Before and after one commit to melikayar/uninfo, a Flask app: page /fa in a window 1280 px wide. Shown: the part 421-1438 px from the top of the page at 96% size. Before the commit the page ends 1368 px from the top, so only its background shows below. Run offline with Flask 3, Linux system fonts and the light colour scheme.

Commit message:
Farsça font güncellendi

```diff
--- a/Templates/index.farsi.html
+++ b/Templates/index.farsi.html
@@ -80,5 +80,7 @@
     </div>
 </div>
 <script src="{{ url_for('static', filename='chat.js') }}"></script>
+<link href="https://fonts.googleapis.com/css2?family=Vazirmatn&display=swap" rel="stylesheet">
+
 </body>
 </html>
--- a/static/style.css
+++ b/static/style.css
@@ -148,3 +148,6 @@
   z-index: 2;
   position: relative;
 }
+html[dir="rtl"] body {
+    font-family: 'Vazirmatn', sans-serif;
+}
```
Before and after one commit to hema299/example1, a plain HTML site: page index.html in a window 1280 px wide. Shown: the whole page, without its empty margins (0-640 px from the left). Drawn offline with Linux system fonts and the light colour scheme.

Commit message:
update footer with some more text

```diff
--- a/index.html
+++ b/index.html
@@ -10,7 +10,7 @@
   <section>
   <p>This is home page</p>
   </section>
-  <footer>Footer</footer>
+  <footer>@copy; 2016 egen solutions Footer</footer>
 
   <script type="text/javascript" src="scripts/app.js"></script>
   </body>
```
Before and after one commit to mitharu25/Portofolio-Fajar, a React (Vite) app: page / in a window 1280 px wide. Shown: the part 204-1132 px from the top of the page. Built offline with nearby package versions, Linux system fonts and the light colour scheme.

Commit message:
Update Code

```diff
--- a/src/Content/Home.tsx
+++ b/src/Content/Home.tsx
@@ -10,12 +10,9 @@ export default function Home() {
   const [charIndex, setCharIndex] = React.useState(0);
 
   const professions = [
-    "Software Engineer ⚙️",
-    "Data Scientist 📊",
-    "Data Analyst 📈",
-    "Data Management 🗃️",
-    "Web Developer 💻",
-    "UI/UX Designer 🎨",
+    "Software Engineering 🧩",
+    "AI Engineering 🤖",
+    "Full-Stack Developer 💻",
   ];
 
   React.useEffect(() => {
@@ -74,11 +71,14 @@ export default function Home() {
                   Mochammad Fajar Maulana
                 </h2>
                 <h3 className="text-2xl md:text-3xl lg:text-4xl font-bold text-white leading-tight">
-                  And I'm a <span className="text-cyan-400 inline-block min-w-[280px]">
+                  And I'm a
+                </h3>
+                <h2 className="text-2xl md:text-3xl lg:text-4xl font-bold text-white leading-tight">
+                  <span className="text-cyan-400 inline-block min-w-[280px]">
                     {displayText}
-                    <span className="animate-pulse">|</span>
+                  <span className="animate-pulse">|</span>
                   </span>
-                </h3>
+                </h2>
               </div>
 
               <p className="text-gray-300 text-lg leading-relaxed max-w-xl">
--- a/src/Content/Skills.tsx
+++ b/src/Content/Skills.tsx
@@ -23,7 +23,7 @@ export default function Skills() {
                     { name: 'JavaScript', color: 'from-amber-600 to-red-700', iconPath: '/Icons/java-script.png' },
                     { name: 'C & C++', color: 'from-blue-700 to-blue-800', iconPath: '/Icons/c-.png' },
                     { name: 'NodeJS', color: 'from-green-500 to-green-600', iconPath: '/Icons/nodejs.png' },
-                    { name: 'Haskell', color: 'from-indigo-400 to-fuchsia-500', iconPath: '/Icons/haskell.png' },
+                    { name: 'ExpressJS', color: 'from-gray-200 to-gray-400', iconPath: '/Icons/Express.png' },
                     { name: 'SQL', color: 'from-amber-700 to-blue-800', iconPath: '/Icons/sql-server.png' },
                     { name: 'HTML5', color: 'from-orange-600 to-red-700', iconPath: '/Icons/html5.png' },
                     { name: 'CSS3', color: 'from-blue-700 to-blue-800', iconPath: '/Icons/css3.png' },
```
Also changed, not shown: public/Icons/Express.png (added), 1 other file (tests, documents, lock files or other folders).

REQUIREMENT:
All of the records above are to be set down again exactly.

TASK OUTPUT:
Before and after one commit to melikayar/uninfo, a Flask app: page /fa in a window 1280 px wide. Shown: the part 421-1438 px from the top of the page at 96% size. Before the commit the page ends 1368 px from the top, so only its background shows below. Run offline with Flask 3, Linux system fonts and the light colour scheme.

Commit message:
Farsça font güncellendi

```diff
--- a/Templates/index.farsi.html
+++ b/Templates/index.farsi.html
@@ -80,5 +80,7 @@
     </div>
 </div>
 <script src="{{ url_for('static', filename='chat.js') }}"></script>
+<link href="https://fonts.googleapis.com/css2?family=Vazirmatn&display=swap" rel="stylesheet">
+
 </body>
 </html>
--- a/static/style.css
+++ b/static/style.css
@@ -148,3 +148,6 @@
   z-index: 2;
   position: relative;
 }
+html[dir="rtl"] body {
+    font-family: 'Vazirmatn', sans-serif;
+}
```
Before and after one commit to hema299/example1, a plain HTML site: page index.html in a window 1280 px wide. Shown: the whole page, without its empty margins (0-640 px from the left). Drawn offline with Linux system fonts and the light colour scheme.

Commit message:
update footer with some more text

```diff
--- a/index.html
+++ b/index.html
@@ -10,7 +10,7 @@
   <section>
   <p>This is home page</p>
   </section>
-  <footer>Footer</footer>
+  <footer>@copy; 2016 egen solutions Footer</footer>
 
   <script type="text/javascript" src="scripts/app.js"></script>
   </body>
```
Before and after one commit to mitharu25/Portofolio-Fajar, a React (Vite) app: page / in a window 1280 px wide. Shown: the part 204-1132 px from the top of the page. Built offline with nearby package versions, Linux system fonts and the light colour scheme.

Commit message:
Update Code

```diff
--- a/src/Content/Home.tsx
+++ b/src/Content/Home.tsx
@@ -10,12 +10,9 @@ export default function Home() {
   const [charIndex, setCharIndex] = React.useState(0);
 
   const professions = [
-    "Software Engineer ⚙️",
-    "Data Scientist 📊",
-    "Data Analyst 📈",
-    "Data Management 🗃️",
-    "Web Developer 💻",
-    "UI/UX Designer 🎨",
+    "Software Engineering 🧩",
+    "AI Engineering 🤖",
+    "Full-Stack Developer 💻",
   ];
 
   React.useEffect(() => {
@@ -74,11 +71,14 @@ export default function Home() {
                   Mochammad Fajar Maulana
                 </h2>
                 <h3 className="text-2xl md:text-3xl lg:text-4xl font-bold text-white leading-tight">
-                  And I'm a <span className="text-cyan-400 inline-block min-w-[280px]">
+                  And I'm a
+                </h3>
+                <h2 className="text-2xl md:text-3xl lg:text-4xl font-bold text-white leading-tight">
+                  <span className="text-cyan-400 inline-block min-w-[280px]">
                     {displayText}
-                    <span className="animate-pulse">|</span>
+                  <span className="animate-pulse">|</span>
                   </span>
-                </h3>
+                </h2>
               </div>
 
               <p className="text-gray-300 text-lg leading-relaxed max-w-xl">
--- a/src/Content/Skills.tsx
+++ b/src/Content/Skills.tsx
@@ -23,7 +23,7 @@ export default function Skills() {
                     { name: 'JavaScript', color: 'from-amber-600 to-red-700', iconPath: '/Icons/java-script.png' },
                     { name: 'C & C++', color: 'from-blue-700 to-blue-800', iconPath: '/Icons/c-.png' },
                     { name: 'NodeJS', color: 'from-green-500 to-green-600', iconPath: '/Icons/nodejs.png' },
-                    { name: 'Haskell', color: 'from-indigo-400 to-fuchsia-500', iconPath: '/Icons/haskell.png' },
+                    { name: 'ExpressJS', color: 'from-gray-200 to-gray-400', iconPath: '/Icons/Express.png' },
                     { name: 'SQL', color: 'from-amber-700 to-blue-800', iconPath: '/Icons/sql-server.png' },
                     { name: 'HTML5', color: 'from-orange-600 to-red-700', iconPath: '/Icons/html5.png' },
                     { name: 'CSS3', color: 'from-blue-700 to-blue-800', iconPath: '/Icons/css3.png' },
```
Also changed, not shown: public/Icons/Express.png (added), 1 other file (tests, documents, lock files or other folders).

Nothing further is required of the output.